= Beginning of Section =
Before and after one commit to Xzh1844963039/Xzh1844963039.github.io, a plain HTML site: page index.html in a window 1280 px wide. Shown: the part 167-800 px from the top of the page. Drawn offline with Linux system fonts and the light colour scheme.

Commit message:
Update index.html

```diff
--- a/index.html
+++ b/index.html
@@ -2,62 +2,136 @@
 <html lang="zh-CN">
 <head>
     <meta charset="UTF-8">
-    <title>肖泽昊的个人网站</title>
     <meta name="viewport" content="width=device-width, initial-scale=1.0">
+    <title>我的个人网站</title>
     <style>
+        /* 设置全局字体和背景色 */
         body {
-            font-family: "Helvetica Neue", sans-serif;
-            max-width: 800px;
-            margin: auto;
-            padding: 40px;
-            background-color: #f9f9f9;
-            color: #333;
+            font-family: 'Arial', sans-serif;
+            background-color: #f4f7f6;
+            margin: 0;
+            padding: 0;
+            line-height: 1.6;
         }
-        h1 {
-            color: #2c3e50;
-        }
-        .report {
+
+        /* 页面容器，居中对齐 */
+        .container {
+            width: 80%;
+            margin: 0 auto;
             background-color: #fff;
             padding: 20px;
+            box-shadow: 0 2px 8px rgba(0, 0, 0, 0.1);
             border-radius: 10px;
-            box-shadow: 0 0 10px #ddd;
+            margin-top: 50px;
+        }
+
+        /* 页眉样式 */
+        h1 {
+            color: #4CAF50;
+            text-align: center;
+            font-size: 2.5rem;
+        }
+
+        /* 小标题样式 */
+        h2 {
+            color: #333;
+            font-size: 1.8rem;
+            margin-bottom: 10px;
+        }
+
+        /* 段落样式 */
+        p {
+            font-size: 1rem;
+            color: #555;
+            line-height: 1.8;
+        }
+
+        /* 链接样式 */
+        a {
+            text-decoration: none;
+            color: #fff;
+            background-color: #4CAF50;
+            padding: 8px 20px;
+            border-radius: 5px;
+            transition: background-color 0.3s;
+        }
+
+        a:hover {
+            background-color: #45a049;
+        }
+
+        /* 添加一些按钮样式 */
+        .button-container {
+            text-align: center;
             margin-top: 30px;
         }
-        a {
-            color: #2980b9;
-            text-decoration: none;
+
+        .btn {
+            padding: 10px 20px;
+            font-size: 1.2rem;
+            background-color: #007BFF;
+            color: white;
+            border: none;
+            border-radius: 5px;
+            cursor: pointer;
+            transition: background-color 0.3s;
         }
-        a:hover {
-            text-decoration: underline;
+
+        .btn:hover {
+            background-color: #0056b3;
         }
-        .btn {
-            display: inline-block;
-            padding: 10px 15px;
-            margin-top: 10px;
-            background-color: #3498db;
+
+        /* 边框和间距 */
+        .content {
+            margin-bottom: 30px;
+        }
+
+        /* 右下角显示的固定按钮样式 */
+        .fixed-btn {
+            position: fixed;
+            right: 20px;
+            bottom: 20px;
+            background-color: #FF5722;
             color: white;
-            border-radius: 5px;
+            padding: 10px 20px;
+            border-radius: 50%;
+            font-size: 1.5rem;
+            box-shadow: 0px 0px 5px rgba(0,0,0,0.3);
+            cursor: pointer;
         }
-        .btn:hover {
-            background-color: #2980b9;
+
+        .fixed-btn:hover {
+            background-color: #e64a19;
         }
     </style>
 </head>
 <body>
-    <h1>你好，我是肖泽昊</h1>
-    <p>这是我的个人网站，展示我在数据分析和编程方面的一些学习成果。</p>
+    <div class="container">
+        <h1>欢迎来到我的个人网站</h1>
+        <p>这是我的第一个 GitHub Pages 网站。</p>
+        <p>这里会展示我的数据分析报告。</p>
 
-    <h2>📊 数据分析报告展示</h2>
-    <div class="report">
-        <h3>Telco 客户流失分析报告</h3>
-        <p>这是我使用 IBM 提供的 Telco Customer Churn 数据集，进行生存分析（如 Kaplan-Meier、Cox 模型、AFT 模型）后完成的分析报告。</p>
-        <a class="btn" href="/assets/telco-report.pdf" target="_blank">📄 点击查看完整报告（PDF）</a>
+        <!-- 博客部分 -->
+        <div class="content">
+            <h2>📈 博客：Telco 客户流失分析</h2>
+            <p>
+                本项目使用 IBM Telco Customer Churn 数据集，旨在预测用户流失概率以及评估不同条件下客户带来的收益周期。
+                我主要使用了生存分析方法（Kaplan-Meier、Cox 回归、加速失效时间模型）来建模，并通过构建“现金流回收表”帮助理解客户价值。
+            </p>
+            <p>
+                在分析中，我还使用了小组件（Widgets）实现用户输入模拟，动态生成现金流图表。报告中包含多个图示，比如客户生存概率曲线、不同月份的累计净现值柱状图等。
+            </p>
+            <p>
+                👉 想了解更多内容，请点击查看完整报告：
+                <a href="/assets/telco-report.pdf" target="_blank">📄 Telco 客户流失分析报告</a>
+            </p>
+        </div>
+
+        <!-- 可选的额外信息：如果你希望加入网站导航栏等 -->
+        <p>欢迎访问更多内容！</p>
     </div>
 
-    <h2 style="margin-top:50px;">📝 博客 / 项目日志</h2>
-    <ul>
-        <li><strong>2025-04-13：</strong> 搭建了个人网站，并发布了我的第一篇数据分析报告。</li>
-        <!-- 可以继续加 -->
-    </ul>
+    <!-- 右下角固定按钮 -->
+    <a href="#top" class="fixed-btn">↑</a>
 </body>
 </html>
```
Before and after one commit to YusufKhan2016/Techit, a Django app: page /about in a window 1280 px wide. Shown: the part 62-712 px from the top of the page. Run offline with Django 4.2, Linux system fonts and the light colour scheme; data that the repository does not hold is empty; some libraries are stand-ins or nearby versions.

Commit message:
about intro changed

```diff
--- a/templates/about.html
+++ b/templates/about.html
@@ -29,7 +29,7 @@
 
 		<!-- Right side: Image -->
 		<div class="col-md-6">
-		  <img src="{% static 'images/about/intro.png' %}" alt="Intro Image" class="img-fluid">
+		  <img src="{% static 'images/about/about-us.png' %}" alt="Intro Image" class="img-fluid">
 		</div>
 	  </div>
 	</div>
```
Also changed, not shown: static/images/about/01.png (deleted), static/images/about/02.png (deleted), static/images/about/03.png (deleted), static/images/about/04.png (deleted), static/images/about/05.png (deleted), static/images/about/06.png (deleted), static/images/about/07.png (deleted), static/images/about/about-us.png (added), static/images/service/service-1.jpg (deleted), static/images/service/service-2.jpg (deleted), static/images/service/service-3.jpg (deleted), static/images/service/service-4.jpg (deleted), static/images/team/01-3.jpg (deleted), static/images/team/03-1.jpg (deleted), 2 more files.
= End of Section =
= Work instructions =
Search the entries for the word "sans" and gather every line where it appears.

= Solution to the exercise =
-            font-family: "Helvetica Neue", sans-serif;
+            font-family: 'Arial', sans-serif;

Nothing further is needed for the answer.